“Substantial merit and national importance”
In order to satisfy the first test, the AAO allows that merit may be demonstrated in a variety of areas including “business, entrepreneurialism, science, technology, culture, health, or education.” Quantifying economic impact is one way to meet the test, in addition to other evidence of national importance depending on the field, for example, in research, advances to knowledge of pure science and human knowledge, or in manufacturing, a mechanical improvement with wide ranging application may be sufficient. Further, the new requirements allow for a less than “national in scope” and work that is of “national importance” will be sufficient.
“Well positioned to advance the proposed endeavor”
The AAO applies this test by examining factors including, but not limited to “the individual’s education, skills, knowledge and record of success in related or similar efforts; a model or plan for future activities; any progress towards achieving the proposed endeavor; and the interest of potential customers, users, investors, or other relevant entities or individuals.” One need not prove that their work is more likely than not to ultimately succeed, rather proof by a preponderance of the evidence, that they are well positioned to advance the proposed endeavor is sufficient.
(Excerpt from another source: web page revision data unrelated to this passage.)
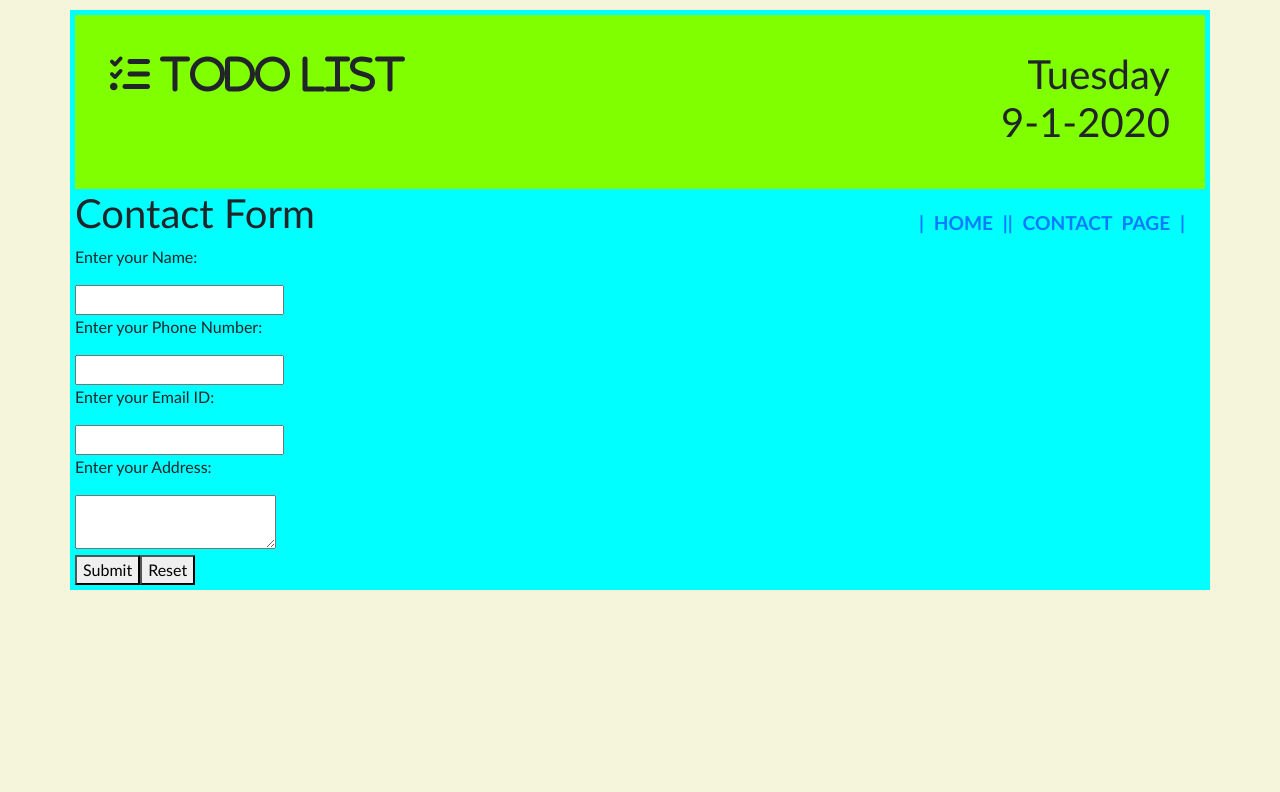
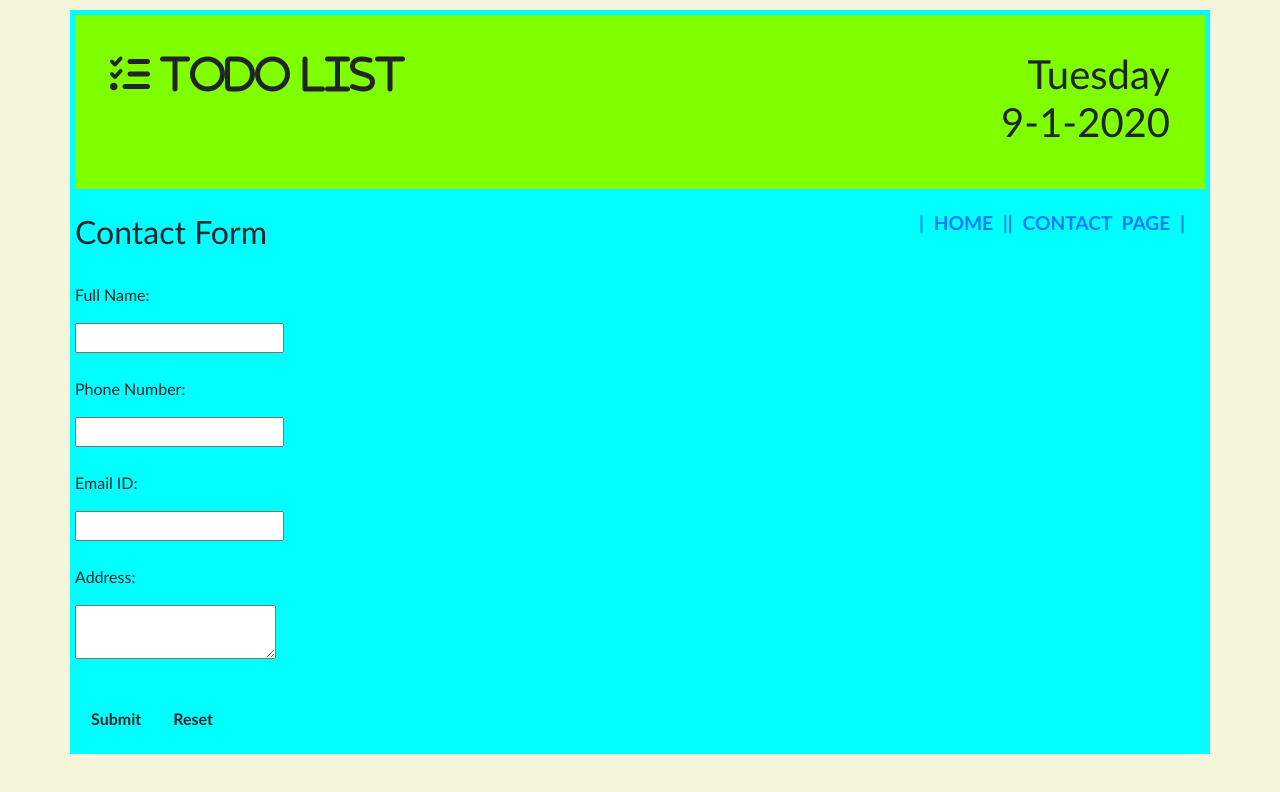
Before and after one commit to Rekha1912/ToDo-list, a React (Create React App) app: page /contact in a window 1280 px wide. Shown: the top 792 px of the page. Built offline with nearby package versions, Linux system fonts and the light colour scheme; a web font is replaced by a local one.

Commit message:
styled form

```diff
--- a/src/components/ContactForm.jsx
+++ b/src/components/ContactForm.jsx
@@ -42,19 +42,20 @@ class ContactForm extends React.Component {
 
   render() {
     return (
-      <form onSubmit={this.handleSubmit}>
-        <h1>Contact Form</h1>
-        <p>Enter your Name:</p>
-        <input type="text" name="username" onChange={this.handleNameChange} />
-        <p>Enter your Phone Number:</p>
-        <input type="number" name="tele" onChange={this.handleNumberChange} />
-        <p> Enter your Email ID: </p>
-        <input type="email" name="email" onChange={this.handleEmailChange} />
-        <p> Enter your Address: </p>
+      <form onSubmit={this.handleSubmit} className="formbox">
+        <br />
+        <h2>Contact Form</h2> <br />
+        <p>Full Name:</p>
+        <input type="text" name="username" onChange={this.handleNameChange} /> <br /><br />
+        <p>Phone Number:</p>
+        <input type="number" name="tele" onChange={this.handleNumberChange} /> <br /><br />
+        <p>Email ID: </p>
+        <input type="email" name="email" onChange={this.handleEmailChange} /> <br /><br />
+        <p>Address: </p>
         <textarea name="address" onChange={this.handleAddressChange} />
-        <br />
-        <button type="submit"> Submit </button>
-        <button type="reset"> Reset </button>
+        <br /> <br />
+        <button type="submit" className="btn"> Submit </button>
+        <button type="reset" className="btn"> Reset </button>
       </form>
     );
   }
```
“On balance, it would be beneficial to the United States to waive the requirements of a job offer and thus of a labor certification”
For this final aspect of the evaluation, the USCIS was directed to weigh the protection of the US labor force, encapsulated in the PERM labor certification process against other important factors of national interest. Factors to consider include
“whether, in light of the nature of the foreign national’s qualifications of proposed endeavor, it would be impractical either for the foreign national to secure a job offer of or from the petitioner to obtain a labor certification; whether, even assuming that other qualified U.S. workers are available, the United States would still benefit from the foreign national’s contributions; and whether the national interest in the foreign national’s contributions is sufficiently urgent to warrant forgoing the labor certification process. We emphasize that, in each case, the factor(s) considered must, taken together, indicate that on balance, it would be beneficial to the United States to waive the requirements of a job offer and thus of a labor certification.” Matter of Dhanasar.
The big departure from the prior interpretation is the removal of the requirement that the petitioner prove that the completion of the PERM labor certification would somehow cause harm to the national interest. For example, it may be impractical for an entrepreneur or self-employed inventor, pursuing their project, to obtain a fair and reasonable job offer from an employer. Without an employer, the PERM labor certification is impossible.
The immigration service has looked to the following factors in determining whether a case involves something that would qualify as in the National Interest: (1) improving the U.S. economy; (2) improving wages and working conditions for U.S. workers; (3) improving education and programs for U.S. children and under qualified workers; (4) improving health care; (5) providing more affordable housing; (6) improving the U.S. environment and making more productive use of natural resources; and (7) interested government agency request.
The NIW is not for everyone, yet it can serve as a fine alternative to obtaining a labor certification.